Search the records below for the string "footer" and copy each line where it turns up.

Data extracts: Begin

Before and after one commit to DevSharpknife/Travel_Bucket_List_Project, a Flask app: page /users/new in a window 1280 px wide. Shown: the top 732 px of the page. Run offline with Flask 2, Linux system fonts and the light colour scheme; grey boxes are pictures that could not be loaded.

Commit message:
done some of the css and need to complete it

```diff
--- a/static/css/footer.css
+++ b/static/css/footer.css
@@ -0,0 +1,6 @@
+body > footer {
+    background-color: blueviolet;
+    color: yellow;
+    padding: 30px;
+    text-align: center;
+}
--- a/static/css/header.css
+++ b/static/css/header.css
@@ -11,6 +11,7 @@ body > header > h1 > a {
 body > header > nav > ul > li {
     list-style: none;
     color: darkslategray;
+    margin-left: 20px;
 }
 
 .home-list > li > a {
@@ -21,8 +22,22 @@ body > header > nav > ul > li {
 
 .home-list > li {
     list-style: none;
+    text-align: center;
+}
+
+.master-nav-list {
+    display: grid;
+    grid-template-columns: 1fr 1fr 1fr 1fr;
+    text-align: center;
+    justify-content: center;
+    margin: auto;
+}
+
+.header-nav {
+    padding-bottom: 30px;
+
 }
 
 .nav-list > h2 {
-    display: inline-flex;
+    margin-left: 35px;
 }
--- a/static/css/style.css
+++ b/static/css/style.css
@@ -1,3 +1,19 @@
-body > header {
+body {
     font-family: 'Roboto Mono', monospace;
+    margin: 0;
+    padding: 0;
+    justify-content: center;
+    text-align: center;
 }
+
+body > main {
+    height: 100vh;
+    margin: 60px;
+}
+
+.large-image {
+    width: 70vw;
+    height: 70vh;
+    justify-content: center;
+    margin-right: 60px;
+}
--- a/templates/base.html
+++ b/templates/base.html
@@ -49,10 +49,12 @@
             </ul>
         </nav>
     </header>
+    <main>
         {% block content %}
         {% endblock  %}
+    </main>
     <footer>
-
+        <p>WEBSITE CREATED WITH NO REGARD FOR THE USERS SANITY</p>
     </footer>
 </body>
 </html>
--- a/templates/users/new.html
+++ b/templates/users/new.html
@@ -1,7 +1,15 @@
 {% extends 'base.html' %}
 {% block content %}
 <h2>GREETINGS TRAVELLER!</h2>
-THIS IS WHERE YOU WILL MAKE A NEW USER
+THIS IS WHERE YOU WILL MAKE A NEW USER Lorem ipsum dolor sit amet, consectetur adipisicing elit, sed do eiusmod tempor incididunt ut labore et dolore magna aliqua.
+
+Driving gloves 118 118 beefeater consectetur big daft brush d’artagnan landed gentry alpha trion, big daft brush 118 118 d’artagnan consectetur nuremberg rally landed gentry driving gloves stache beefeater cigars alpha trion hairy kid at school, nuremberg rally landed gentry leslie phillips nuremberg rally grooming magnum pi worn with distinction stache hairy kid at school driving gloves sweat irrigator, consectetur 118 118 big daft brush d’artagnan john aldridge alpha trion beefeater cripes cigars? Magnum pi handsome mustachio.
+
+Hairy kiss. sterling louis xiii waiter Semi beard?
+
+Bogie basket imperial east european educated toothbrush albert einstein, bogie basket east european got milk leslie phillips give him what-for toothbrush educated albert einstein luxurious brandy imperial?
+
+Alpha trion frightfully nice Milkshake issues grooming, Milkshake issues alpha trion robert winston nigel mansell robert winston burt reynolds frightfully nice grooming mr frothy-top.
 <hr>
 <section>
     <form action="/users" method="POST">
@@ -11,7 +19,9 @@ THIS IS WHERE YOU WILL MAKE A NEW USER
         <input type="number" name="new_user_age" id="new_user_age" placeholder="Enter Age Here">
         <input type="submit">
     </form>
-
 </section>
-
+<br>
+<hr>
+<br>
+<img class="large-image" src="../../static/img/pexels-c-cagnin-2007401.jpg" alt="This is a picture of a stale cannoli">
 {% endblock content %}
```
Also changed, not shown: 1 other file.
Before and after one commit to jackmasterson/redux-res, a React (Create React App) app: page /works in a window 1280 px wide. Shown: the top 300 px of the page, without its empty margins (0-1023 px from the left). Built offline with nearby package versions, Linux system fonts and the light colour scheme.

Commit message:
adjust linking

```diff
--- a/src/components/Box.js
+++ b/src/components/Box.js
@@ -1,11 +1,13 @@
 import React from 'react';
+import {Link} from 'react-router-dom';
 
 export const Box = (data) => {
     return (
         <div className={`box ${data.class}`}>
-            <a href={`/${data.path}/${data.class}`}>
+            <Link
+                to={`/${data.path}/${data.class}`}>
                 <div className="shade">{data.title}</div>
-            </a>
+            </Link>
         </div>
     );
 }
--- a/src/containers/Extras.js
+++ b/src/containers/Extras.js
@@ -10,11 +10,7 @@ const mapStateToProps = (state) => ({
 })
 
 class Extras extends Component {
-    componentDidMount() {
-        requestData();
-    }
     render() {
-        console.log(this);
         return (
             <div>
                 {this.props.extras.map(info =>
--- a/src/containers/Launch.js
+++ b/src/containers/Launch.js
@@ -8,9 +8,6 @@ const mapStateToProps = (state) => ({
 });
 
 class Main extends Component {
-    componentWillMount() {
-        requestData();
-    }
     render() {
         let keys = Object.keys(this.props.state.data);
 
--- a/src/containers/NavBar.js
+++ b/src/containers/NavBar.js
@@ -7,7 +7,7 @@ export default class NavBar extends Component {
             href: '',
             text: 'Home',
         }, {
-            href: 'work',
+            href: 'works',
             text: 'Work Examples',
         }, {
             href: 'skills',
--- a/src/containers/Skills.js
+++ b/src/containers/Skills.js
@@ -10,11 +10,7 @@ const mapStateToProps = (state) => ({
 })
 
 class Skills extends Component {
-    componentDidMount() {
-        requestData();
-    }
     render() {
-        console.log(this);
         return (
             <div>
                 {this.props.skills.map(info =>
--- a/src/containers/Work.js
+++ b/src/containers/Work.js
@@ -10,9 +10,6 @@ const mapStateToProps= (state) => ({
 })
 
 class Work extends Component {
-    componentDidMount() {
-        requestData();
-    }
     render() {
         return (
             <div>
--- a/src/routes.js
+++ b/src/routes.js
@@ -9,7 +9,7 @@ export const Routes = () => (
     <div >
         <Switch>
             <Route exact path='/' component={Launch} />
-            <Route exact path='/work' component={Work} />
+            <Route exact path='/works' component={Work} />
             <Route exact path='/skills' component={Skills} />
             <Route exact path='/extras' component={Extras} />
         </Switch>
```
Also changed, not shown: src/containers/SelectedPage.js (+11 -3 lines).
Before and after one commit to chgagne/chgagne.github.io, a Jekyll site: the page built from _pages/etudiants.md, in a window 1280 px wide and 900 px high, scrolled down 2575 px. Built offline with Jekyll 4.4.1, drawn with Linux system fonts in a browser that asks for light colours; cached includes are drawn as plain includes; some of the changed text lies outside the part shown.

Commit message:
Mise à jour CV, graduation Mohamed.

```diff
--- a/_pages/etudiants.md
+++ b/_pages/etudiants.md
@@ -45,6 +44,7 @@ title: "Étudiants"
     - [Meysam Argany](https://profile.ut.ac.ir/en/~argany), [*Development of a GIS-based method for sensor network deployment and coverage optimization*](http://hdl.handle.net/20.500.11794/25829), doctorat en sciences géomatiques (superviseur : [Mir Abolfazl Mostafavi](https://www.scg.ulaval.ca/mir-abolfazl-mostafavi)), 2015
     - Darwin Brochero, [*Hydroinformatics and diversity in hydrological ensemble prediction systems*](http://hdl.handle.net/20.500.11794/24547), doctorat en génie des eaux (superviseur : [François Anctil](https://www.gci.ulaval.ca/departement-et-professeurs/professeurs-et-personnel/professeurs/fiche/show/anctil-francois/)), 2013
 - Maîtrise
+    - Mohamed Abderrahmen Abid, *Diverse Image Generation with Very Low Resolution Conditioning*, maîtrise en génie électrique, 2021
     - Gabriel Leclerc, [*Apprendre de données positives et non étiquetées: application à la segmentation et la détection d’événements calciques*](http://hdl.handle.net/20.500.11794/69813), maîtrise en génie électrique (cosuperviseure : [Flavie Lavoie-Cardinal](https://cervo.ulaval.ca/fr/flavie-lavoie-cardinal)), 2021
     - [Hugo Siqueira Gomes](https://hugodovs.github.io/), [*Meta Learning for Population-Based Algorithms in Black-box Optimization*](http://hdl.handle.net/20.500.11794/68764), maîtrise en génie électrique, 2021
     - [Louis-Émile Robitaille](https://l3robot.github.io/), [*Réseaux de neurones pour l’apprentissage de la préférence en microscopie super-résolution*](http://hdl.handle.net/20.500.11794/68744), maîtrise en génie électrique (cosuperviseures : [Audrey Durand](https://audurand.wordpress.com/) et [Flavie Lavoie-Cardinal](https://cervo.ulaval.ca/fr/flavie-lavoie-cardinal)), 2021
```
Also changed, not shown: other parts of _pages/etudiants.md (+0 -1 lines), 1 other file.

Data extracts: End

Output below:
--- a/static/css/footer.css
+++ b/static/css/footer.css
+body > footer {
     <footer>
     </footer>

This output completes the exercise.